Task instructions: Could all of the entries be written out exactly, with any pictures omitted?

Material for this task:
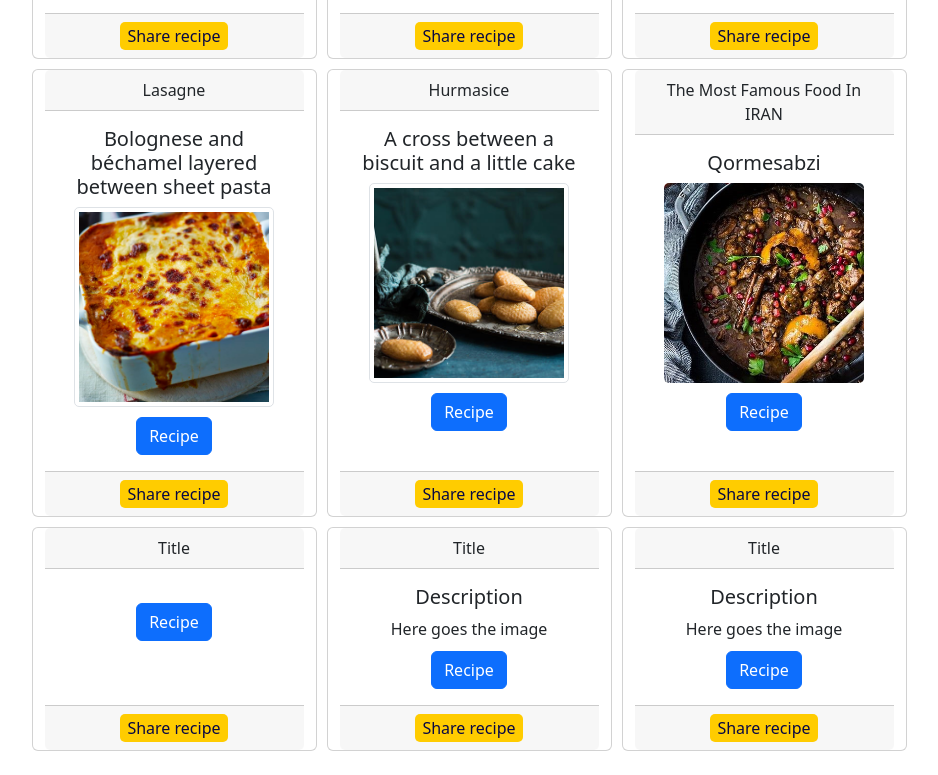
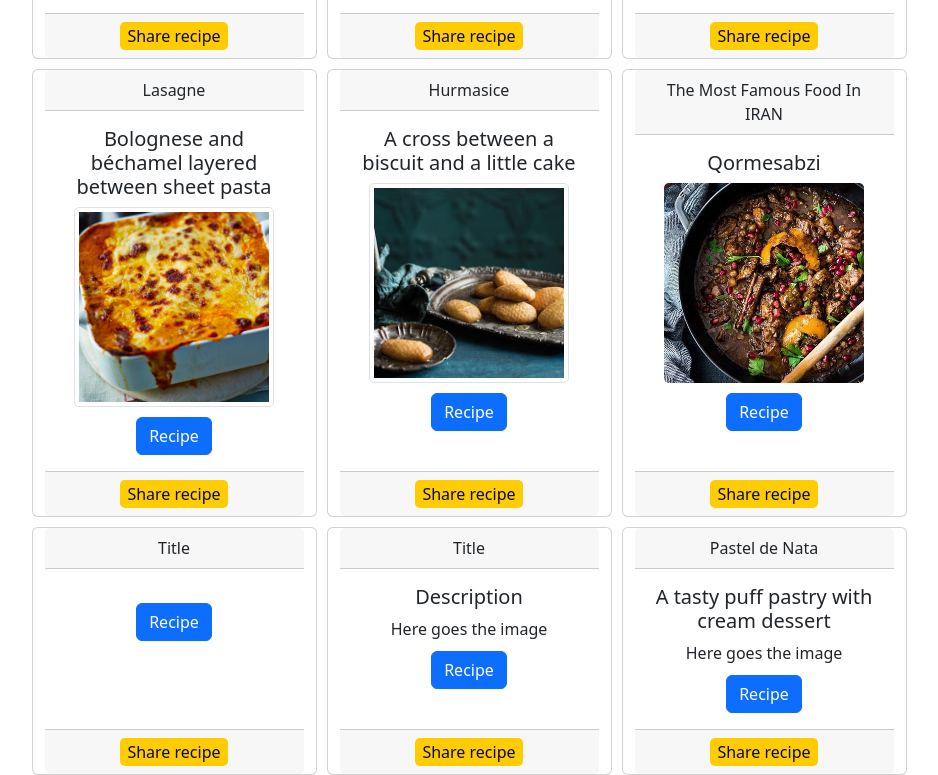
Before and after one commit to MirkoDuric/Cookbook, a plain HTML site: page index.html in a window 1280 px wide. Shown: the part 1267-2042 px from the top of the page, without its empty margins (171-1109 px from the left). Before the commit the page ends 2018 px from the top, so only its background shows below. Drawn offline with nearby package versions, Linux system fonts and the light colour scheme.

Commit message:
1st title/description

```diff
--- a/index.html
+++ b/index.html
@@ -263,10 +263,10 @@
                 <!-- CARD -->
                 <div class="card text-center col-10 col-sm-10 col-md-5 col-lg-3 col-xl-3" id="card12">
                     <div class="card-header">
-                      Title
+                      Pastel de Nata
                     </div>
                     <div class="card-body">
-                      <h5 class="card-title">Description</h5>
+                      <h5 class="card-title">A tasty puff pastry with cream dessert</h5>
                       <div class="card-text">Here goes the image</div>
                       <button class="btn btn-primary recipeButton" id="12">Recipe</button>
                     </div>
```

Task output:
Before and after one commit to MirkoDuric/Cookbook, a plain HTML site: page index.html in a window 1280 px wide. Shown: the part 1267-2042 px from the top of the page, without its empty margins (171-1109 px from the left). Before the commit the page ends 2018 px from the top, so only its background shows below. Drawn offline with nearby package versions, Linux system fonts and the light colour scheme.

Commit message:
1st title/description

```diff
--- a/index.html
+++ b/index.html
@@ -263,10 +263,10 @@
                 <!-- CARD -->
                 <div class="card text-center col-10 col-sm-10 col-md-5 col-lg-3 col-xl-3" id="card12">
                     <div class="card-header">
-                      Title
+                      Pastel de Nata
                     </div>
                     <div class="card-body">
-                      <h5 class="card-title">Description</h5>
+                      <h5 class="card-title">A tasty puff pastry with cream dessert</h5>
                       <div class="card-text">Here goes the image</div>
                       <button class="btn btn-primary recipeButton" id="12">Recipe</button>
                     </div>
```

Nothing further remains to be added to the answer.